Ian Paisley suspended from House of Commons and DUP
Party to review conduct of North Antrim MP, excluded for not declaring Sri Lanka holidays
Ian Paisley will be excluded from the House of Commons for 30 sitting days from September 4th following a major breach of parliamentary rules.
Ian Paisley has become the first MP to face the prospect of a recall by-election after the House of Commons voted to suspend him for 30 days because he failed to declare two family holidays paid for by the Sri Lankan government.
Following the vote, the DUP said it had suspended Mr Paisley’s membership of the party, which was founder by his father, the late Rev Ian Paisley, “pending an investigation into his conduct”.
House of Commons Speaker John Bercow said the matter was “a regrettable state of affairs” and that he would inform the North’s chief electoral officer, who has 10 working days to set up a recall petition in Mr Paisley’s constituency of North Antrim. If 10 per cent of eligible voters in the constituency sign the petition, the seat will be declared vacant and a by-election will be held.
Mr Paisley, who was not in the chamber for the vote, said on Tuesday that he would contest a by-election if it was called. He apologised to parliament last week for failing to declare the holidays in 2013, which were worth at least £50,000.
The threshold for registering such hospitality at the time was around £660. He subsequently wrote a letter to the prime minister lobbying on behalf of the Sri Lankan government.
Strangford’s Jim Shannon was the only of the DUP’s 10 MPs present for the vote. The party is currently helping to prop up Theresa May’s minority Government.
In a statement, the DUP said: “The Officers of the Democratic Unionist Party have considered the report of the House of Commons Committee on Standards on Ian Paisley MP. The party takes this report and the matters contained within it very seriously. The party officers have decided to suspend Mr Ian Paisley MP from membership of the party pending further investigation into his conduct.”
Mr Paisley’s House of Commons suspension starts when parliament returns from its summer recess on September 4th. The sanction is accompanied by the loss of a month’s salary. Because of a recess in September and October for the party conference season, he would not return until November.
Mr Paisley told the Ballymena Guardian on Tuesday that he deeply regretted the actions which led to his suspension but promised to fight for the seat previously held by his father.
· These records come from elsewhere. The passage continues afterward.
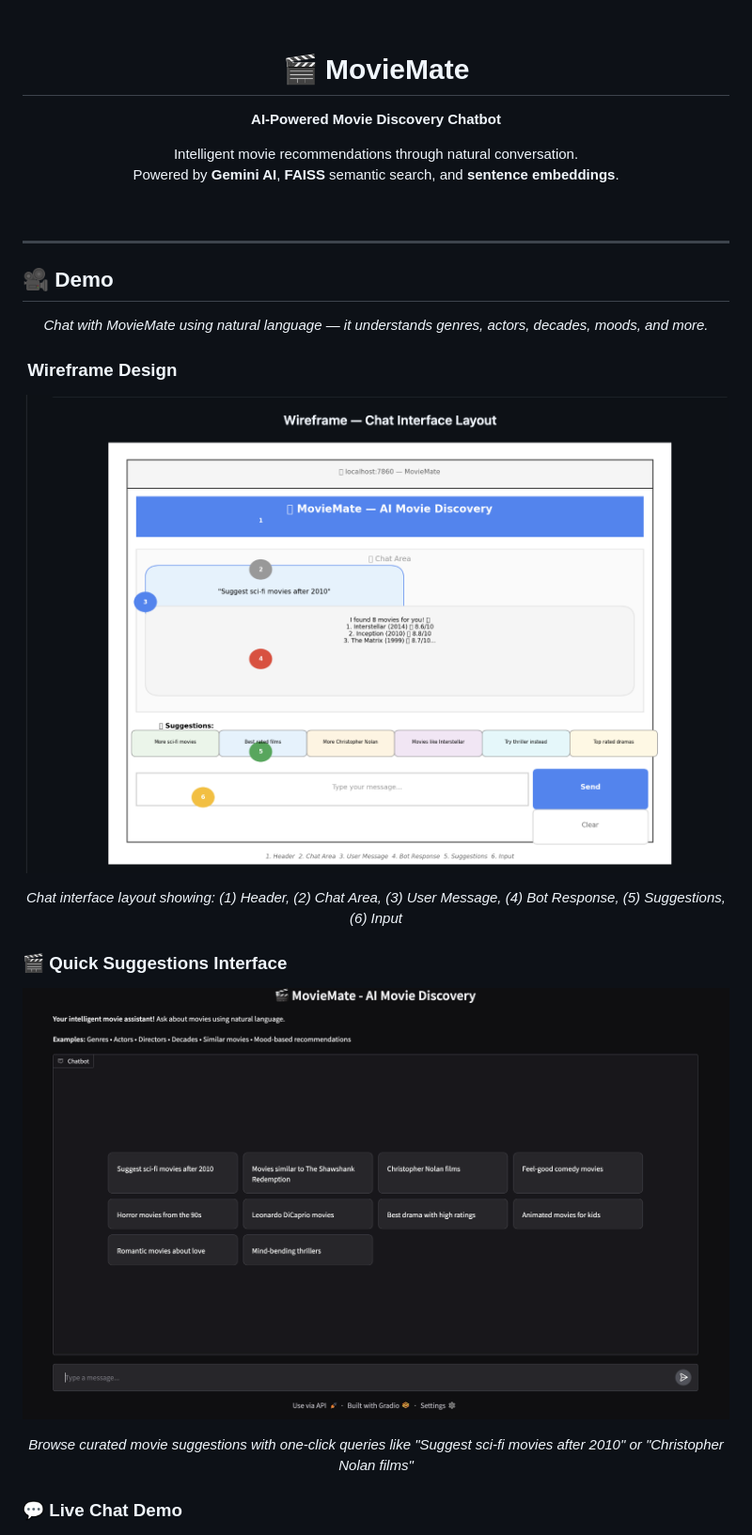
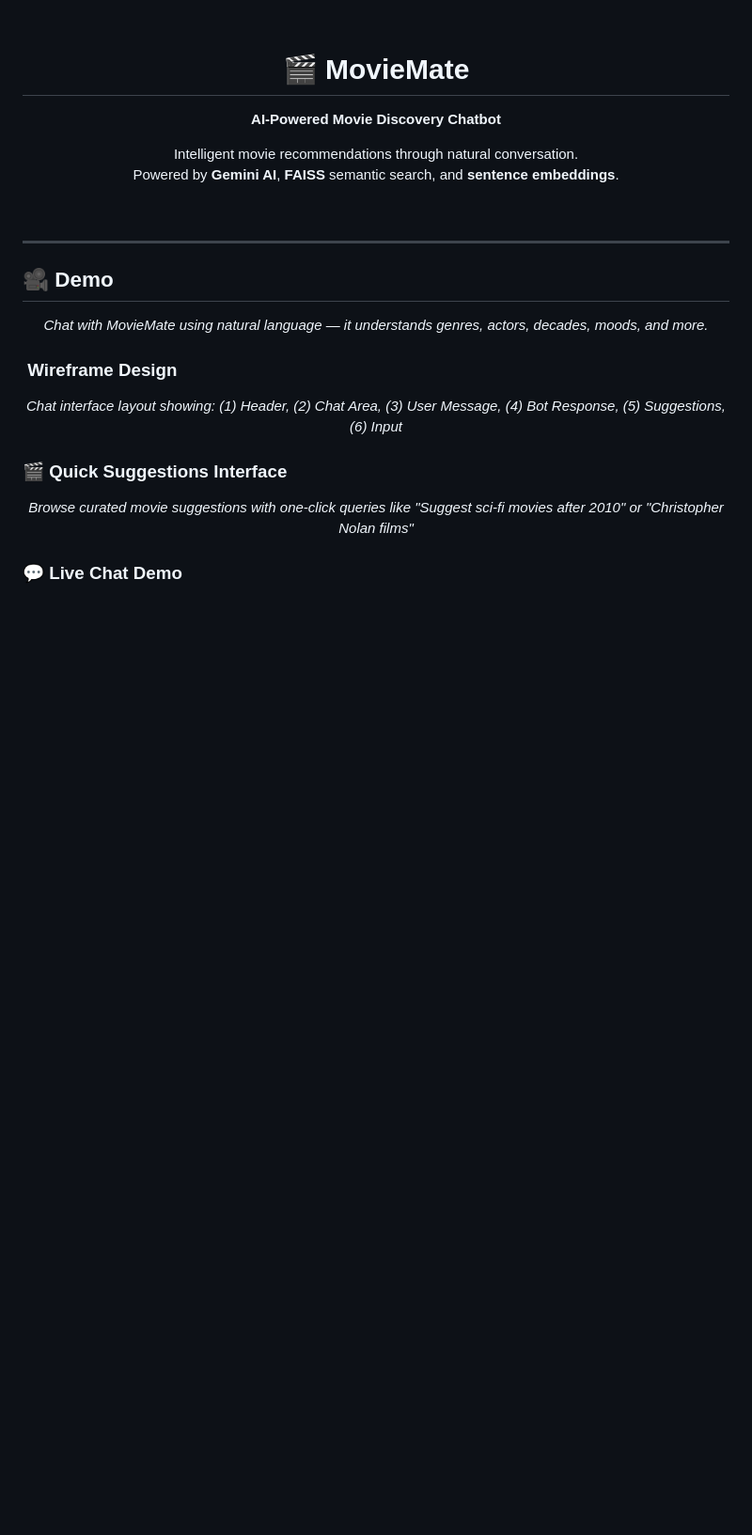
Before and after one commit to hrishikesh-reddi/NLP_MovieMate, a Markdown page: README.md, the part around one of its changes. Shown at 94% size. Rendered like a GitHub page; blank space fills up the shorter version.

```diff
--- a/README.md
+++ b/README.md
@@ -37,7 +37,6 @@
 ### ️ Wireframe Design
 
 <p align="center">
-  <img src="demo/wireframe-chat-layout.png" alt="Chat Interface Wireframe" width="800" style="border-radius: 12px; box-shadow: 0 4px 20px rgba(0,0,0,0.15);">
 </p>
 
 <p align="center">
@@ -47,7 +46,6 @@
 ### 🎬 Quick Suggestions Interface
 
 <p align="center">
-  <img src="demo/movie-suggestions-screen.png" alt="Movie Suggestions Screen" width="800" style="border-radius: 12px; box-shadow: 0 4px 20px rgba(0,0,0,0.15);">
 </p>
 
 <p align="center">
```
Also changed, not shown: other parts of README.md (+1 -1 lines).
“There are also some who would have me booted out of Parliament and a by-election called to fill that vacancy. They are opportunists, some with questionable motives, and I can tell them that I have no intention of going quietly into the night. If a petition leads to a by-election make no mistake about it, I will seek re-election as I have never run away from an election in my life and don’t intend to do so now,” he said.
Sinn Féin deputy leader Michelle O’Neill said Mr Paisley’s colleagues in Westminster have overwhelmingly voted to impose the most serious sanction handed to any MP since 1949.
“When you consider some of the sleaze, corruption and criminal scandals that have engulfed the British Parliament during that time, that is quite extraordinary,” she said.
The Traditional Unionist Voice leader Jim Allister said the “biggest losers in this scandalous saga are the Brexit voting people of North Antrim who in upcoming crucial votes will now be left without a voice or a vote, because of the selfish antics of Mr Paisley”.
Patrick Corrigan, head of Amnesty International in Northern Ireland, said the victims were those killed in Sri Lanka.
“Mr Paisley saw fit to lobby the Prime Minister against a UN investigation into gross human rights violations, including the mass killing of civilians at the end of the Sri Lankan war, for which no adequate investigation has ever been carried out.”